    2019-12-02

    The data presented above clearly indicate an important role of eIF4E for the nucleocytoplasmic transport of the human iNOS mRNA. To analyze the sequence elements of the iNOS mRNA that are important for this eIF4E-mediated transport we performed transient transfection experiments using constructs containing the iNOS-5′-UTR cloned in front of the luciferase coding region with or without the iNOS 3′-UTR cloned behind the luciferase stop gpr44 inhibitor (see Fig. 8A). These transfection experiments clearly indicate that the 3′-UTR seems to be essential for the for transport of the human iNOS mRNA by eIF4E (Fig. 8B and C). In addition the pull down experiments (see Fig. S2) showed a direct interaction of eIF4E with the 3′-UTR sequence of the human iNOS mRNA. These observations parallel the results described for the eIF4E-dependent nucleocytoplasmic transport of the human cyclin D1 mRNA [18]. The eIF4E-sensitive element (4E-SE) identified in the 3′-UTR of the cyclin D1 mRNA by Culjkovic et al. also contains several AU-rich sequences. Therefore it is likely that at least in part the AREs (as found in the 3′-UTR of the human iNOS mRNA) determine whether a mRNA undergoes CRM1-dependent nucleocytoplasmic transport.
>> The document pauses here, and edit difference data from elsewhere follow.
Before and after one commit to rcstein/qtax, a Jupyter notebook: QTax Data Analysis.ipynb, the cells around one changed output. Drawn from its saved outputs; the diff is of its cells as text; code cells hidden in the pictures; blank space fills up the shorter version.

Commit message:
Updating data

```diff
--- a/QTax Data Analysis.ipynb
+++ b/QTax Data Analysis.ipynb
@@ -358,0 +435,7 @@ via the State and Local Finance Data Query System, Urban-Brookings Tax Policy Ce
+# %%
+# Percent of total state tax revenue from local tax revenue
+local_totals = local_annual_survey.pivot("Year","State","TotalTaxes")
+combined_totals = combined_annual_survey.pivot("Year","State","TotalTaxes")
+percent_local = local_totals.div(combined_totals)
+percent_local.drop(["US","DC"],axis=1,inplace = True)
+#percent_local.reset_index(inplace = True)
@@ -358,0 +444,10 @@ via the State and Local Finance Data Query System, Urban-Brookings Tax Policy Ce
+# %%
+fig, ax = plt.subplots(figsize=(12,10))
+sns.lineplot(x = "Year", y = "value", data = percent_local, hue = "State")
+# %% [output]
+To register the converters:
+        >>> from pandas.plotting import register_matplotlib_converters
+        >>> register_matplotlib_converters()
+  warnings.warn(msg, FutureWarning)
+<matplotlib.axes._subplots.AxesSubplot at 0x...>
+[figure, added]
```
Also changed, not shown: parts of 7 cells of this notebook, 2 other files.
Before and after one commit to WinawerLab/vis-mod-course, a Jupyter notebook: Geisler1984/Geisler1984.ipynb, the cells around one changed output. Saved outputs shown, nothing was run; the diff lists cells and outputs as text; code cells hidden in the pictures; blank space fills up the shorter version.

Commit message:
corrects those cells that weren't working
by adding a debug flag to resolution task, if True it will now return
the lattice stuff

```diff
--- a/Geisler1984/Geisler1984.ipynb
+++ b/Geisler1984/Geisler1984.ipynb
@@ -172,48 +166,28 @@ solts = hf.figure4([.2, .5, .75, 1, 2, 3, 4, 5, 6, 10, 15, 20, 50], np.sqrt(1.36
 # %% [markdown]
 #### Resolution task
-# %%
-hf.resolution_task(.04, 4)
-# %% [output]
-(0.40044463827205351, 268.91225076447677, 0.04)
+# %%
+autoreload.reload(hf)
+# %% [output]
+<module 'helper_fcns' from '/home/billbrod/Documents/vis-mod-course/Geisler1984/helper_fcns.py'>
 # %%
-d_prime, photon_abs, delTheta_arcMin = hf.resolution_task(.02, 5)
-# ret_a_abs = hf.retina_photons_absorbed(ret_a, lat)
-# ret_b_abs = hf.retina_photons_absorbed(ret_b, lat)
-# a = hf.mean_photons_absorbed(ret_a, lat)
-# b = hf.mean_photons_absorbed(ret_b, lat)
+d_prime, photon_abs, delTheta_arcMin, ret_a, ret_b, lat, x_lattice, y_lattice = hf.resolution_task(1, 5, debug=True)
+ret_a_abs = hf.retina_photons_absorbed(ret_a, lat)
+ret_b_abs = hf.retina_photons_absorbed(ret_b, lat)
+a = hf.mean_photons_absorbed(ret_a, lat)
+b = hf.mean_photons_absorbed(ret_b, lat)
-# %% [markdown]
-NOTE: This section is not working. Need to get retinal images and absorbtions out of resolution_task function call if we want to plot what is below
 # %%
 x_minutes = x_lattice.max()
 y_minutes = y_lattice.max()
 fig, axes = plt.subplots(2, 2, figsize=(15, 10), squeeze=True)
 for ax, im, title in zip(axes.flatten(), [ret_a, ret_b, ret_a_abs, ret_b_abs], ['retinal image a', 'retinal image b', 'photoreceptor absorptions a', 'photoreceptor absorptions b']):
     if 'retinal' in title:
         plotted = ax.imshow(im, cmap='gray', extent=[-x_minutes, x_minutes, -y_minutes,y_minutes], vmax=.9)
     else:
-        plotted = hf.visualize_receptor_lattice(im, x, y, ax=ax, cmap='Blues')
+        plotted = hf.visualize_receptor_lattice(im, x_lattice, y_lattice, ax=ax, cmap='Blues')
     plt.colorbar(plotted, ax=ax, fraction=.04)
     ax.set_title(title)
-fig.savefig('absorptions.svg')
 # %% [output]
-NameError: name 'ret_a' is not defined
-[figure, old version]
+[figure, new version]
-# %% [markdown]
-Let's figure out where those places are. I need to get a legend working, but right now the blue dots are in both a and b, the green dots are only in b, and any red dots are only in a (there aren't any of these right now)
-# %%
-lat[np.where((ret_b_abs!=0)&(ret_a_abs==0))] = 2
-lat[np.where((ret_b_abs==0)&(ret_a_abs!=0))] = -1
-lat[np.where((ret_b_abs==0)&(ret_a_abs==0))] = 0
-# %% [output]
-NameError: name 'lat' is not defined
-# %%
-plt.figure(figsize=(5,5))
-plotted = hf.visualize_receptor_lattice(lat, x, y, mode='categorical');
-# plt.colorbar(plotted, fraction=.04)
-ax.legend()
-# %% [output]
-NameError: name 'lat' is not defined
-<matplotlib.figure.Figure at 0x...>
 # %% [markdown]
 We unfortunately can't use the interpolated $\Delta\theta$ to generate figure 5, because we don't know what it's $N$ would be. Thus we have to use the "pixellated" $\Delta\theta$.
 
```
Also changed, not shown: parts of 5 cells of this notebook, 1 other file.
    Conclusions
    Funding This work was supported by Grant 1512-366261/758K and 961-386261/917K from the Innovation Foundation of the State of Rhineland-Palatinate, by the Collaborative Research Center SFB 553 (Project A7 to HK), and the DFG grant Li 1759/1-1 (to HK). This study was partly supported by the Federal Ministry of Education and Research (BMBF 01EO1003). The authors are responsible for the contents of this publication.
    Acknowledgments
    Mantle cell lymphoma (MCL) is an aggressive histotype of B-cell non–Hodgkin lymphoma, a heterogeneous group of human lymphoid neoplasms that have significantly increased in incidence in the United States during the past 3 decades , . Although high-dose, multi-agent chemotherapy induces high remission rates in previously untreated patients with MCL, relapse within a few years is common and contributes to a rather short median survival duration of 5 to 7 years , . Discovering new therapeutic agents with low toxicity and better outcomes for patients with MCL is clearly an ongoing challenge. The nonrandom chromosomal translocation t(11,14)(q13;32) characteristic of MCL leads to overexpression of cyclin D1, which is believed to be associated with oncogenesis. However, overexpression of cyclin D1 itself is not sufficient for development of MCL, which suggests that additional genetic events are necessary for oncogenesis . One such genetic event might involve the chromosomal region maintenance/exportin1/Xpo1 gene (CRM1). CRM1 was originally identified in the fission yeast in a genetic screen, and investigators determined that it was involved in the control of the chromosome structure . Of the seven nuclear export receptors in humans, CRM1 is the major one. This transporter has a particularly broad substrate range and mediates the export through nuclear pore complexes of leucine-rich nuclear export signal (NES)–bearing proteins and a minority of messenger and microRNAs , , , , . Mechanistic studies have demonstrated that many NES-containing signaling molecules depend on the CRM1 nuclear export pathway, including p53 , histone deacetylase 5 , protein kinase 1 , epidermal growth factor receptor , and others , . In fact, the majority of the tumor suppressor proteins are exported exclusively by CRM1 . Because these CRM1 cargos play key roles in the proliferation and survival of cancer cells, CRM1 could represent a new class of therapeutic targets for novel anticancer drug development , , , , . A well-known natural product CRM1-specific inhibitor, LMB, binds covalently to Cys528 of CRM1 through a Michael-type addition reaction and abrogates the interaction between CRM1 and its cargo protein , , gpr44 inhibitor . Although LMB possesses strong anti-tumor activity in vitro, phase I trials of LMB were discontinued because of its toxicity and lack of apparent efficacy in the tolerable dose range . Mutka et al. noted that LMB has off-target effects against proteins other than CRM1, and that derivitization of LMB can ameliorate many of the side effects of LMB in mice, indicating that LMB’s off-target effects contribute to toxicities. The finding that inhibition of CRM1 itself was not the cause of LMB’s toxicity is promising in terms of the development of anticancer drugs targeting CRM1.